Plantar warts can be very uncomfortable. If you need your feet checked, contact Dr. Harris L. Klear from Burlington County Podiatry Associates. Our doctor will assist you with all of your foot and ankle needs.
About Plantar Warts
Plantar warts are the result of HPV, or human papillomavirus, getting into open wounds on the feet. They are mostly found on the heels or balls of the feet.
While plantar warts are generally harmless, those experiencing excessive pain or those suffering from diabetes or a compromised immune system require immediate medical care. Plantar warts are easily diagnosed, usually through scraping off a bit of rough skin or by getting a biopsy.
- Lesions on the bottom of your feet, usually rough and grainy
- Hard or thick callused spots
- Wart seeds, which are small clotted blood vessels that look like little black spots
- Pain, discomfort, or tenderness of your feet when walking or standing
- Electric tool removal
- Laser Treatment
- Topical Creams (prescription only)
- Over-the-counter medications
To help prevent developing plantar warts, avoid walking barefoot over abrasive surfaces that can cause cuts or wounds for HPV to get into. Avoiding direct contact with other warts, as well as not picking or rubbing existing warts, can help prevent the further spread of plantar warts. However, if you think you have developed plantar warts, speak to your podiatrist. He or she can diagnose the warts on your feet and recommend the appropriate treatment options.

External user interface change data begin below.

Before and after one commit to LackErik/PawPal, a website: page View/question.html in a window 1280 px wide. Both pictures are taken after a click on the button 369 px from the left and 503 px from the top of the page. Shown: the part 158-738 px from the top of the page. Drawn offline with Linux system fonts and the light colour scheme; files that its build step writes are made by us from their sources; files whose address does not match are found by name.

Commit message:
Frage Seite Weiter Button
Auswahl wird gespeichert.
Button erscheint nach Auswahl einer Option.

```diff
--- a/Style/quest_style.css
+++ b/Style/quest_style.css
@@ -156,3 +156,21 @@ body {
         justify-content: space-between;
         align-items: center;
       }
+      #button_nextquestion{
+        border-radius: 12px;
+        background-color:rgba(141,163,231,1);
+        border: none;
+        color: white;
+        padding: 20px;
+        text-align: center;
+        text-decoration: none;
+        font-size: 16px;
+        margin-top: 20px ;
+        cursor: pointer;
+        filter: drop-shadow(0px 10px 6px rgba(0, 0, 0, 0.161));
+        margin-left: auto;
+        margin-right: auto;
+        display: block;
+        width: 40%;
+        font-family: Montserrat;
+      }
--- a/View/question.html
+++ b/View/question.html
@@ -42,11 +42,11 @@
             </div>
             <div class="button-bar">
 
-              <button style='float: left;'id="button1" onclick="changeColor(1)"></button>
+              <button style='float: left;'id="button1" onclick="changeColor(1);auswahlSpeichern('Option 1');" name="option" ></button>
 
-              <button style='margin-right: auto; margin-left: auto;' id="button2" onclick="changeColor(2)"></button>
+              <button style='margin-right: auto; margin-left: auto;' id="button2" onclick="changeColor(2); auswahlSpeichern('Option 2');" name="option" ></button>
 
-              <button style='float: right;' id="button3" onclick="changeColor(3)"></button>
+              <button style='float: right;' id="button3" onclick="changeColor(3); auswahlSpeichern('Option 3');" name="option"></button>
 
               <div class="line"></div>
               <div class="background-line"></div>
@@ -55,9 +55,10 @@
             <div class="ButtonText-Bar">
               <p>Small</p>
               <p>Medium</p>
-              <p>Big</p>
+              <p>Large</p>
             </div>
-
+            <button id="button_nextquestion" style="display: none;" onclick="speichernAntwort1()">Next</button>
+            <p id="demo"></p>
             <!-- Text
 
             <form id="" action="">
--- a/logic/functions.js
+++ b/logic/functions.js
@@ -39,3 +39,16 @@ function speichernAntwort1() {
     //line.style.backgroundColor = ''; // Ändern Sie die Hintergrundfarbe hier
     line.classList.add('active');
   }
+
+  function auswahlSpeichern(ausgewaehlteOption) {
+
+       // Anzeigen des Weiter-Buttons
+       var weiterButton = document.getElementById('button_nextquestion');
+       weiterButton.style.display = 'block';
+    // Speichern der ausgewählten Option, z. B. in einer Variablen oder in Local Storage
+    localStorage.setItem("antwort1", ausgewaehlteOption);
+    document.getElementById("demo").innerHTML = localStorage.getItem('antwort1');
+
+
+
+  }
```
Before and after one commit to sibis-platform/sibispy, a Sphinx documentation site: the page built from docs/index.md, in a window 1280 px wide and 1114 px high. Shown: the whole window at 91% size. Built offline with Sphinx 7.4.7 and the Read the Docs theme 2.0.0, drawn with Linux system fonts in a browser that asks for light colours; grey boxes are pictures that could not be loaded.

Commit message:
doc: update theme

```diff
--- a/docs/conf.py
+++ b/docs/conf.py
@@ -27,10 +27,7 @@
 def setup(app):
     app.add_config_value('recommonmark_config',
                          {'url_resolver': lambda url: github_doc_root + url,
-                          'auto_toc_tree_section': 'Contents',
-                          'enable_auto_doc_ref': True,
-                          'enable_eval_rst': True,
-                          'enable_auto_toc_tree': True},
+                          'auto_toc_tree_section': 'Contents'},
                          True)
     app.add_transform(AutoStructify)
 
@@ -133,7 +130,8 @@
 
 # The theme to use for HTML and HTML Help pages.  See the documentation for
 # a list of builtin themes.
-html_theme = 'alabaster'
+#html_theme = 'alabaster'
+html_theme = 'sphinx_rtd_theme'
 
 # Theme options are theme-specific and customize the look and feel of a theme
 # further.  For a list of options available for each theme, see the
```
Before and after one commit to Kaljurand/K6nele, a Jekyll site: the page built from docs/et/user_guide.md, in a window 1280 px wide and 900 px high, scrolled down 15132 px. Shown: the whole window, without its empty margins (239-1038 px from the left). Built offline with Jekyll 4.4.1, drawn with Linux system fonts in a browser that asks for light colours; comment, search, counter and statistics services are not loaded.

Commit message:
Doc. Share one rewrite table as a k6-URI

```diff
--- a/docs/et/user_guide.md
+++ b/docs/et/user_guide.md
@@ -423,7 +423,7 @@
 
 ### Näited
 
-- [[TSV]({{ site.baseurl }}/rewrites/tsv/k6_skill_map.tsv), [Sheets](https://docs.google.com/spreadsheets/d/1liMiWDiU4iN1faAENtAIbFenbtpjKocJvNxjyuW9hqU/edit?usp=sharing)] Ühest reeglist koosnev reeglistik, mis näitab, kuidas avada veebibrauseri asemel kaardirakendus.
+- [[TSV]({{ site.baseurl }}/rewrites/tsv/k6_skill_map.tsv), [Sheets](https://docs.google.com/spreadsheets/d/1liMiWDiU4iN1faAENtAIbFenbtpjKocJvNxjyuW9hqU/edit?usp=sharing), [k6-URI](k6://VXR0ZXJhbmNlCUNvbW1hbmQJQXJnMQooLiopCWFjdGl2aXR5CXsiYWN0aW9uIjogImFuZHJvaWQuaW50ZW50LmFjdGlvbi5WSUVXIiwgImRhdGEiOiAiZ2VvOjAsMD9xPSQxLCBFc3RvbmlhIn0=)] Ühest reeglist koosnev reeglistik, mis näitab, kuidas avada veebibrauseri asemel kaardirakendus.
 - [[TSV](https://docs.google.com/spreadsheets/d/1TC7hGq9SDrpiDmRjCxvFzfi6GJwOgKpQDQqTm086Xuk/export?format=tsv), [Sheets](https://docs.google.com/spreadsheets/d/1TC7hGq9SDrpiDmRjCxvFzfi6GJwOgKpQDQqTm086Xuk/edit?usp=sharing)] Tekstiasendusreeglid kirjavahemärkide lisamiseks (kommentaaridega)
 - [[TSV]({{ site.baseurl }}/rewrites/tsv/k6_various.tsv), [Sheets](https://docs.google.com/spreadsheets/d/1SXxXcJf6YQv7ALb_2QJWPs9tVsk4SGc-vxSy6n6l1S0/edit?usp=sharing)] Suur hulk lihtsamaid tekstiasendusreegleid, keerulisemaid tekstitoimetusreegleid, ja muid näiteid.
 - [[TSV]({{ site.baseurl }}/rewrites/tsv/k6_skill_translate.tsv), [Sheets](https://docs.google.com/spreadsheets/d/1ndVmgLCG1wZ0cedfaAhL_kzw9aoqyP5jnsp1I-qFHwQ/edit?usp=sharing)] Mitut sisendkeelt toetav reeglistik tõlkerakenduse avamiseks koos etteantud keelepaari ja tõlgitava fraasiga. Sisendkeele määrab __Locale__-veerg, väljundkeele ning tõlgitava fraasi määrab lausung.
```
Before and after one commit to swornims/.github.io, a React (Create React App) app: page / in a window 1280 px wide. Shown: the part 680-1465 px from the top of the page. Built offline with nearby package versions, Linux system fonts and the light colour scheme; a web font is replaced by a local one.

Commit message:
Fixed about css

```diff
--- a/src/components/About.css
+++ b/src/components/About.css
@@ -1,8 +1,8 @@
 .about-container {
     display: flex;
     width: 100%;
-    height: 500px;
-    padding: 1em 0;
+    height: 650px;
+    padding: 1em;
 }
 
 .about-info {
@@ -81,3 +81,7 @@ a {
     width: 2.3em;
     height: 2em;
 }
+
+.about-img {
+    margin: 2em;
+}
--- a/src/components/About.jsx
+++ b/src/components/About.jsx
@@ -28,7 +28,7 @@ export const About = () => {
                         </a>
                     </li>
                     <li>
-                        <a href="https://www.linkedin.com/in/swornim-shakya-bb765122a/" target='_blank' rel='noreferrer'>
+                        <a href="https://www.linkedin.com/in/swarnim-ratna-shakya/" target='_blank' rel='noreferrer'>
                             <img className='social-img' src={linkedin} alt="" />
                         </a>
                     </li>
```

If you have any questions please feel free to contact one of our offices located in Marlton and Delran, NJ. We offer the newest diagnostic and treatment technologies for all your foot and ankle needs.Read more about All About Plantar Warts